There are 45 classes, or categories, that cover all goods and services. Classes 1-34 are for goods, classes 35-45 are for services. Each class can cover a wide range of goods or services. For example, class 25 covers clothing and class 36 covers all insurance and financial services.
You can search the USPTO’s class code database to see what class codes apply to your particular products and/or services.
Trademarks are priced by class code. If you have two (2) class codes, you effectively double the price. If you have three (3) class codes, you’ve effectively tripled the price.
The question we get a lot, therefore, is what are the pros/cons to adding additional class codes when applying for a trademark? When you get a trademark, doesn’t it protect against anyone trying to use your trademark, so why pay for more class codes?
Those are two very different questions, although related. I’ll answer the last question, first.
When you get a trademark, doesn’t it protect against anyone trying to use your trademark, so why pay for more class codes?
The question of whether someone infringes a trademark is based on whether there is a “likelihood of confusion,” a legal test that is worthy of a long knowledge base article all by itself. One of the tests for a likelihood of confusion is how similar (not same) the products or services are, that are associated with the trademark. Coffee and donuts are considered similar. Consulting services and educational services could be considered similar. Baking bakes and manufacturing computers would be considered dissimilar.
So, can someone use the same (or similar) trademark for dissimilar products or services? Probably, assuming the other elements of likelihood of confusion are present.
Therefore, the answer to the question, doesn’t a trademark protect against anyone trying to use your trademark, depends on the similarity of the products or services associated with the trademark, and class codes helps in this assessment.
What are the pros/cons to adding additional class codes when applying for a trademark?
Given that trademarks are associated with products and services, and that class codes are used to identify a trademark’s association with products or services, then a trademark is said to have more “coverage” or “protection” with more class codes.
- More expensive.
- More protection for your trademark
- Prevents others from using a similar mark as your trademark for similar products or services, in the class codes you’ve included in your trademark application
- Importantly, adding another class code improves the chances of getting your trademark approved by the USPTO
This last point is an important one to consider: Trademarks are approved based on a very complicated analysis, but one of the factors is similarity to other marks that are similar to your product or service.
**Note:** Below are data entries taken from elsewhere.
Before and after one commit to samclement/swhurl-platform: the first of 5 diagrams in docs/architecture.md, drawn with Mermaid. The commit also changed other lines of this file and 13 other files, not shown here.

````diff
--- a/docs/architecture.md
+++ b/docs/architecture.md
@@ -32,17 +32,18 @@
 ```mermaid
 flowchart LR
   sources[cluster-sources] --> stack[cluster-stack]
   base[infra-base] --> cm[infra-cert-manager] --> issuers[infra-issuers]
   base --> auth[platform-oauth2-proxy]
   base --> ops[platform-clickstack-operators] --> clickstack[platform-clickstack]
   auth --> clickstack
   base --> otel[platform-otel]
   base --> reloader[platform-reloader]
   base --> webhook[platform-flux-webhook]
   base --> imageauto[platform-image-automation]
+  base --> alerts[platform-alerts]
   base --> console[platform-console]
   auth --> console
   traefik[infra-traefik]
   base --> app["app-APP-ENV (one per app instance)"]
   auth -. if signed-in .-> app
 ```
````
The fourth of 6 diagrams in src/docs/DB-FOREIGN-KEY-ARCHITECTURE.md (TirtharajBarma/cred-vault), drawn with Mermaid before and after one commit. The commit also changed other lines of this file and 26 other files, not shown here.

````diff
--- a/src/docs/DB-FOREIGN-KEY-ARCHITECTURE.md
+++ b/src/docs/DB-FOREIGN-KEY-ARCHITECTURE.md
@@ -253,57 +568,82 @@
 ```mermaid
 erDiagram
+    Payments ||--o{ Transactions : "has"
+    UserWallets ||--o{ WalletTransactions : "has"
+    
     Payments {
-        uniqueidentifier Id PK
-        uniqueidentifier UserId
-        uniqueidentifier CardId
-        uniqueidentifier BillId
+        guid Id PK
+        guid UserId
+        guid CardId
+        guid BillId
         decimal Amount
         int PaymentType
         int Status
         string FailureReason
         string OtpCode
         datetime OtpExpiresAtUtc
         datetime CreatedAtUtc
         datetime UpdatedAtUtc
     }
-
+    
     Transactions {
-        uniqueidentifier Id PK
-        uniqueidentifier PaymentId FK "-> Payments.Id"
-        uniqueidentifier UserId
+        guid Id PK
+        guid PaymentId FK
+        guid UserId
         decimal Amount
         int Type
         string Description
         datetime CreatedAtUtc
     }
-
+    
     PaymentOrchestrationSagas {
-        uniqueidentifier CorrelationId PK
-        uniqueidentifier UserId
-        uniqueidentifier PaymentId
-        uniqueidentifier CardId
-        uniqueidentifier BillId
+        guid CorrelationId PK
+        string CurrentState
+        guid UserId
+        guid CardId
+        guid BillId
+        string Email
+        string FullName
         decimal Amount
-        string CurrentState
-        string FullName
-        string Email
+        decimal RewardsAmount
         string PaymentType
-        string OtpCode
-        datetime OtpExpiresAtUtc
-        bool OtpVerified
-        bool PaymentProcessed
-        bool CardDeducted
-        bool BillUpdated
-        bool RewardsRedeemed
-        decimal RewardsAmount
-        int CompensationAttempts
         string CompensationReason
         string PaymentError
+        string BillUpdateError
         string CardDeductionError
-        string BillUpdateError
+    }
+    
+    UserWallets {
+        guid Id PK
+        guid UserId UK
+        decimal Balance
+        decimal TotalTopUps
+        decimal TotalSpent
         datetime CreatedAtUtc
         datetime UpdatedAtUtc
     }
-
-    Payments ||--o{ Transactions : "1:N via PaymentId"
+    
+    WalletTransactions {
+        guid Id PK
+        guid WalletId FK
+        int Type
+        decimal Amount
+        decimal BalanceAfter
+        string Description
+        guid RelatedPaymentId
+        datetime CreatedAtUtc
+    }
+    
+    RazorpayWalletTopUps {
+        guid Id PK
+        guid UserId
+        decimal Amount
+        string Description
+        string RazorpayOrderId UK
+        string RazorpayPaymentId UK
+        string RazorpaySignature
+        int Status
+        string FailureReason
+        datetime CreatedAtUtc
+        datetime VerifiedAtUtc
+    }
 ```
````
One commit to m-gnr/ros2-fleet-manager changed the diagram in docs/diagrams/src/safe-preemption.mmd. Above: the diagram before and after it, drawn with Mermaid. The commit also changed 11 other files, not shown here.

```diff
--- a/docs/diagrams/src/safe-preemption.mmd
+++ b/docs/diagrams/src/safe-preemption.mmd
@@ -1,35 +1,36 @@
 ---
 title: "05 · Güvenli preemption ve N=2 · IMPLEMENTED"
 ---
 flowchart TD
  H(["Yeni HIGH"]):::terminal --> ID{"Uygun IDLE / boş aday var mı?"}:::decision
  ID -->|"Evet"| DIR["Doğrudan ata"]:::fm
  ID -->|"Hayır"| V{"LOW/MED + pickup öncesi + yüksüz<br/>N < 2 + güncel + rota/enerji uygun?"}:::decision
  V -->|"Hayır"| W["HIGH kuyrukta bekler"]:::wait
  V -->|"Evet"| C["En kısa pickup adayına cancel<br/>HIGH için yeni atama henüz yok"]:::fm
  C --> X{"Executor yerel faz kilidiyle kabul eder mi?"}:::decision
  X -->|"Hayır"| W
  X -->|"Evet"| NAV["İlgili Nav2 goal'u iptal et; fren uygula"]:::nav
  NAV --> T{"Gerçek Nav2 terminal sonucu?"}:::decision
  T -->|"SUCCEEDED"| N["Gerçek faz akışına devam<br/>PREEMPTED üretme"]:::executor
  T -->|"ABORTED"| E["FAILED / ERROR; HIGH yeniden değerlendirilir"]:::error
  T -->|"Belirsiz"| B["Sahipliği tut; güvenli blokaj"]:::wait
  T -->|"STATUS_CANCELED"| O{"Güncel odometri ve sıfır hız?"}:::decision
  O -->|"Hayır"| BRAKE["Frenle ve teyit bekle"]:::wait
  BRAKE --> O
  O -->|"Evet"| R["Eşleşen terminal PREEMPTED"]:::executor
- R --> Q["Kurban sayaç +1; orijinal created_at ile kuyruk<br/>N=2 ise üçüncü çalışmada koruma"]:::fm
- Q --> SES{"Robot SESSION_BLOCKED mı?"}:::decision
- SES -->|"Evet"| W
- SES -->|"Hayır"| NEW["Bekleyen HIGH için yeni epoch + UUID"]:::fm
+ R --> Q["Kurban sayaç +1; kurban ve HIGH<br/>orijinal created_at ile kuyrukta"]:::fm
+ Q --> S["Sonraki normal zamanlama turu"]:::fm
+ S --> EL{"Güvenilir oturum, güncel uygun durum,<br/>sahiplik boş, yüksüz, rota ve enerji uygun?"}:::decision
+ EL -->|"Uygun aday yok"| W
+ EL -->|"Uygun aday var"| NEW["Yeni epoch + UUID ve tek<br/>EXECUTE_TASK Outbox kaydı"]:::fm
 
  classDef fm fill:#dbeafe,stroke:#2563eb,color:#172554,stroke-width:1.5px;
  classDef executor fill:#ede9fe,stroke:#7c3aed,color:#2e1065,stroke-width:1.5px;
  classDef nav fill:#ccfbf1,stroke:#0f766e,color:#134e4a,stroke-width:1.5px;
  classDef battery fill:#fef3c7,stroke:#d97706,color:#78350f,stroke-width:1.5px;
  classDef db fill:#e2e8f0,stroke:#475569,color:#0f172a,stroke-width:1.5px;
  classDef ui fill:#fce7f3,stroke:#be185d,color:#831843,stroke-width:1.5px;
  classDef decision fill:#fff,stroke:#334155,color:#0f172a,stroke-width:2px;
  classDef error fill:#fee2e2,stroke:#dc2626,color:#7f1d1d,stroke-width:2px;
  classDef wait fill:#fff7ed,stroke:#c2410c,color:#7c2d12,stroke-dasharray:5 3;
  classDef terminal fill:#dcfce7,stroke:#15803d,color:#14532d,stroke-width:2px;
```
With additional class codes, you have a greater chance of your trademark ultimately being approved.